**THE INPUT:**
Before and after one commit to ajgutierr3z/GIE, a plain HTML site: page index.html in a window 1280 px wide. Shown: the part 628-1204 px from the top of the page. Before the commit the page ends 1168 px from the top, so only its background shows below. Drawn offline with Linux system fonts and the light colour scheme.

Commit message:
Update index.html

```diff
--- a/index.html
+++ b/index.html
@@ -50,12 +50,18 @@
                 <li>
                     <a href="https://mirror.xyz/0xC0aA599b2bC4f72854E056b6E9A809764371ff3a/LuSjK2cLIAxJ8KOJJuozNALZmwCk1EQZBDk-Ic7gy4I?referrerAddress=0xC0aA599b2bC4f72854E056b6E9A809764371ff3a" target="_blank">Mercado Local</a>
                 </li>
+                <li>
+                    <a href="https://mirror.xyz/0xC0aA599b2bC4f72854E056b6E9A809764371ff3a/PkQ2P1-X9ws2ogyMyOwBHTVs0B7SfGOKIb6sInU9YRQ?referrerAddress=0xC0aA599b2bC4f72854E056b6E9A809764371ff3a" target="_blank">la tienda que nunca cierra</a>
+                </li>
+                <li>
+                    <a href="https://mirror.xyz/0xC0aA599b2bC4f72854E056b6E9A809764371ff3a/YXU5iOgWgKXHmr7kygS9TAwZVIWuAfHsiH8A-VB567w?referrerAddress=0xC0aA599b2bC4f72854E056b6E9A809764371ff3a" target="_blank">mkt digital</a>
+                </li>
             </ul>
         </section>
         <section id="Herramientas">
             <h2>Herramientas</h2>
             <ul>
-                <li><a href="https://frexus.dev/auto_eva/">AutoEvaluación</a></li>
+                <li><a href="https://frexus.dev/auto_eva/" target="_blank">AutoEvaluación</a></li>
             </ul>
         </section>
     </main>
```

--

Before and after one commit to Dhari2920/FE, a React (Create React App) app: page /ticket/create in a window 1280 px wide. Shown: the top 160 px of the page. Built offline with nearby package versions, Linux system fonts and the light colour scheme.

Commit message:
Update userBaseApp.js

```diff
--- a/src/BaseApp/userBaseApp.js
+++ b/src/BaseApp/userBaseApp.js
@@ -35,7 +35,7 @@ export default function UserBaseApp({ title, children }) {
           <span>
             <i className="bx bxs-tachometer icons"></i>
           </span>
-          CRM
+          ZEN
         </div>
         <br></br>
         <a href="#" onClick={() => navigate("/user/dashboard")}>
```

**TASK OBJECTIVE:** Pull every line that holds the string "index" out of the records.

**EXERCISE RESULT:**
Before and after one commit to ajgutierr3z/GIE, a plain HTML site: page index.html in a window 1280 px wide. Shown: the part 628-1204 px from the top of the page. Before the commit the page ends 1168 px from the top, so only its background shows below. Drawn offline with Linux system fonts and the light colour scheme.
Update index.html
--- a/index.html
+++ b/index.html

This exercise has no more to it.